Work instruction — Scan the entries below for the word "auto". Copy out every line in which it occurs.

Input records —
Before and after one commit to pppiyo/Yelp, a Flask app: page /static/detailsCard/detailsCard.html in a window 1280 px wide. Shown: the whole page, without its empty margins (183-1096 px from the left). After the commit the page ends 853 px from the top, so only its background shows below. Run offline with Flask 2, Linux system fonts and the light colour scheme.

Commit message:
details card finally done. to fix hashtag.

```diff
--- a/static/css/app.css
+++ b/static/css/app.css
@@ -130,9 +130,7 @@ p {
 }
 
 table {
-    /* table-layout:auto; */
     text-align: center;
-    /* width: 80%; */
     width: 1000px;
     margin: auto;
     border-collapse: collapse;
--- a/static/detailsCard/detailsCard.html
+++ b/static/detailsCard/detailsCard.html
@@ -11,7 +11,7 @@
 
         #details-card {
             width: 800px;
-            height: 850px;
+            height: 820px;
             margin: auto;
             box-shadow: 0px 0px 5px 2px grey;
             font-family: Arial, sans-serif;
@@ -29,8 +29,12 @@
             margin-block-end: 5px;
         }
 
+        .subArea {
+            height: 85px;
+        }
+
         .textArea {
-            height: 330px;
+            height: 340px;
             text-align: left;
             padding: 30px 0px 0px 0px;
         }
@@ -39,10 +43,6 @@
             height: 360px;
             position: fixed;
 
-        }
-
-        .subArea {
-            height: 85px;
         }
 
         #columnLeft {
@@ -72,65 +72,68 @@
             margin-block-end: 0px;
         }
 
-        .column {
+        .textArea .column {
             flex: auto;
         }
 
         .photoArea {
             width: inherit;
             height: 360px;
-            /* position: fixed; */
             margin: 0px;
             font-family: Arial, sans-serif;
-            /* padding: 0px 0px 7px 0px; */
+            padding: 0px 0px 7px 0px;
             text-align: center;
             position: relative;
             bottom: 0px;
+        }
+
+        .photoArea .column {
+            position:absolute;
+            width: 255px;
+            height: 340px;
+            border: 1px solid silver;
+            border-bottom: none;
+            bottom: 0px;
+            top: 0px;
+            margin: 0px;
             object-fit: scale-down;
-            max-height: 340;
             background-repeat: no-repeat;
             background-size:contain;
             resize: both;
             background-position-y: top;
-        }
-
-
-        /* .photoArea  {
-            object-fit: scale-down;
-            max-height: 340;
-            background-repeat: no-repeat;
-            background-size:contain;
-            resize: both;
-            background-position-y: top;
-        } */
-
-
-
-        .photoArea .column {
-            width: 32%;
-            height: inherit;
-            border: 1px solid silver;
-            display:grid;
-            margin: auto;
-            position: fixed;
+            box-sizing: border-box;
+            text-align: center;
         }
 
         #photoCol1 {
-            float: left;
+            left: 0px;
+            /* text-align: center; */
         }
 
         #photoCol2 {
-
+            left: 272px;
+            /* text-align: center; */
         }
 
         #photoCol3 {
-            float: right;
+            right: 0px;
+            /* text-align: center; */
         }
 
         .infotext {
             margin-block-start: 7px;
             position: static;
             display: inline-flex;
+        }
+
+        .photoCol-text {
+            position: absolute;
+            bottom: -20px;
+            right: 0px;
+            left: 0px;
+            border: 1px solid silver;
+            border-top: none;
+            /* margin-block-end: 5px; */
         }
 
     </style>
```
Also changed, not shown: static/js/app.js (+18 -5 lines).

Reply —
-    /* table-layout:auto; */
     margin: auto;
             margin: auto;
             flex: auto;
-            margin: auto;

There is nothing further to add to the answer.